Gather from the listing below each line that includes the word "recall", and copy it.
▼▼▼
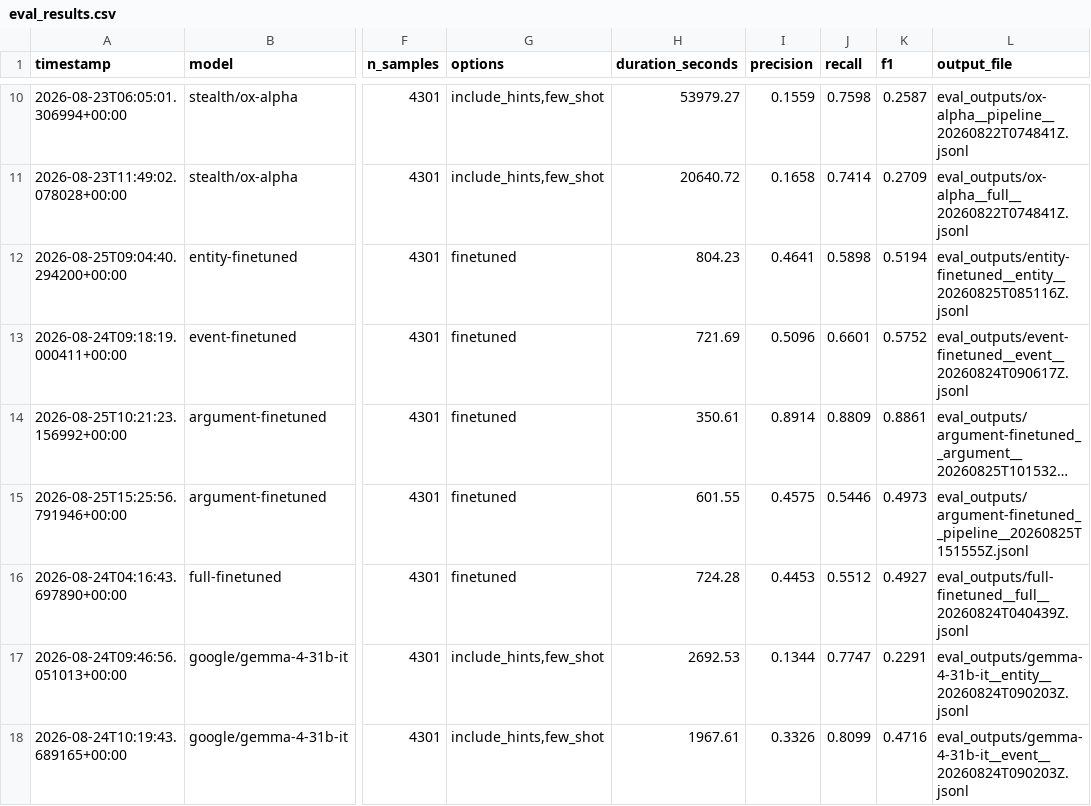
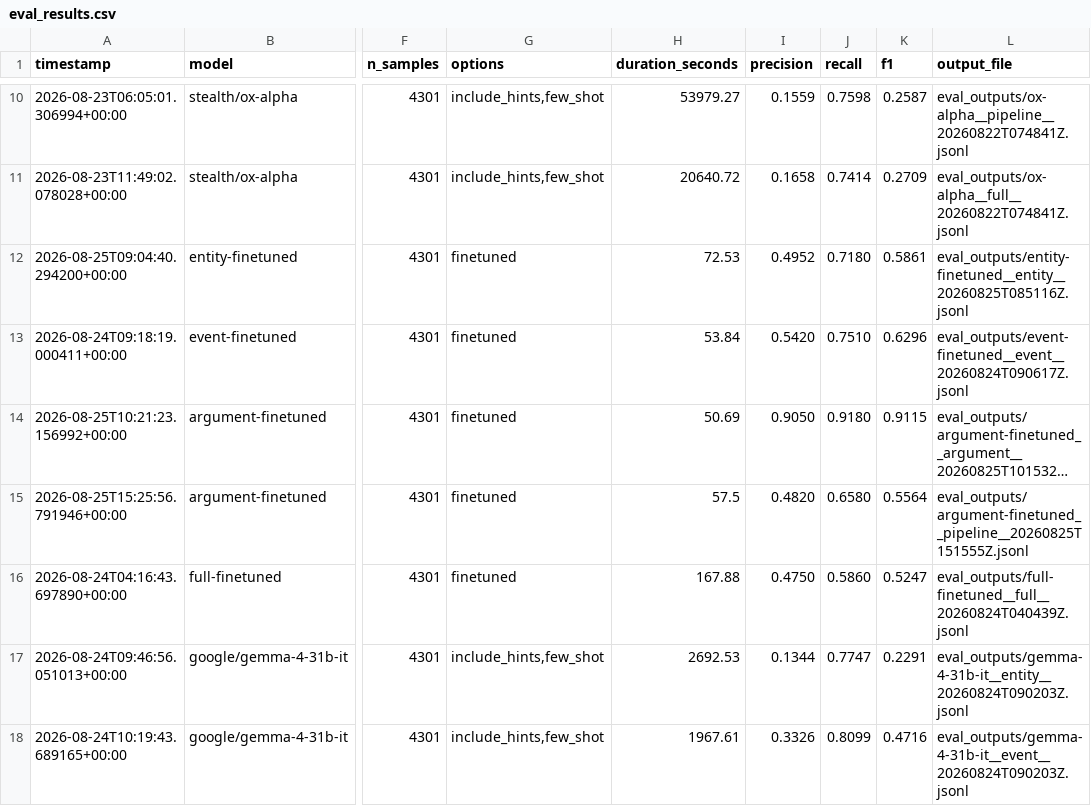
Before and after one commit to 20021341/distant-supervision-ee, a CSV file: eval_results.csv, drawn as a sheet; only a part is shown, gaps mark what is left out; long unchanged cells end in …; the diff covers the shown part only; the diff names each change by its address in the sheet, - before the commit and + after, or states it on an @@ line.

```diff
--- a/eval_results.csv
+++ b/eval_results.csv
-H12 (duration_seconds): 804.23
+H12 (duration_seconds): 72.53
-I12 (precision): 0.4641
+I12 (precision): 0.4952
-J12 (recall): 0.5898
+J12 (recall): 0.7180
-K12 (f1): 0.5194
+K12 (f1): 0.5861
-H13 (duration_seconds): 721.69
+H13 (duration_seconds): 53.84
-I13 (precision): 0.5096
+I13 (precision): 0.5420
-J13 (recall): 0.6601
+J13 (recall): 0.7510
-K13 (f1): 0.5752
+K13 (f1): 0.6296
-H14 (duration_seconds): 350.61
+H14 (duration_seconds): 50.69
-I14 (precision): 0.8914
+I14 (precision): 0.9050
-J14 (recall): 0.8809
+J14 (recall): 0.9180
-K14 (f1): 0.8861
+K14 (f1): 0.9115
-H15 (duration_seconds): 601.55
+H15 (duration_seconds): 57.5
-I15 (precision): 0.4575
+I15 (precision): 0.4820
-J15 (recall): 0.5446
+J15 (recall): 0.6580
-K15 (f1): 0.4973
+K15 (f1): 0.5564
-H16 (duration_seconds): 724.28
+H16 (duration_seconds): 167.88
-I16 (precision): 0.4453
+I16 (precision): 0.4750
-J16 (recall): 0.5512
+J16 (recall): 0.5860
-K16 (f1): 0.4927
+K16 (f1): 0.5247
```
Also changed, not shown: 20 edited cells elsewhere in this file, 1 other file.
▲▲▲
# Written solution:
-J12 (recall): 0.5898
+J12 (recall): 0.7180
-J13 (recall): 0.6601
+J13 (recall): 0.7510
-J14 (recall): 0.8809
+J14 (recall): 0.9180
-J15 (recall): 0.5446
+J15 (recall): 0.6580
-J16 (recall): 0.5512
+J16 (recall): 0.5860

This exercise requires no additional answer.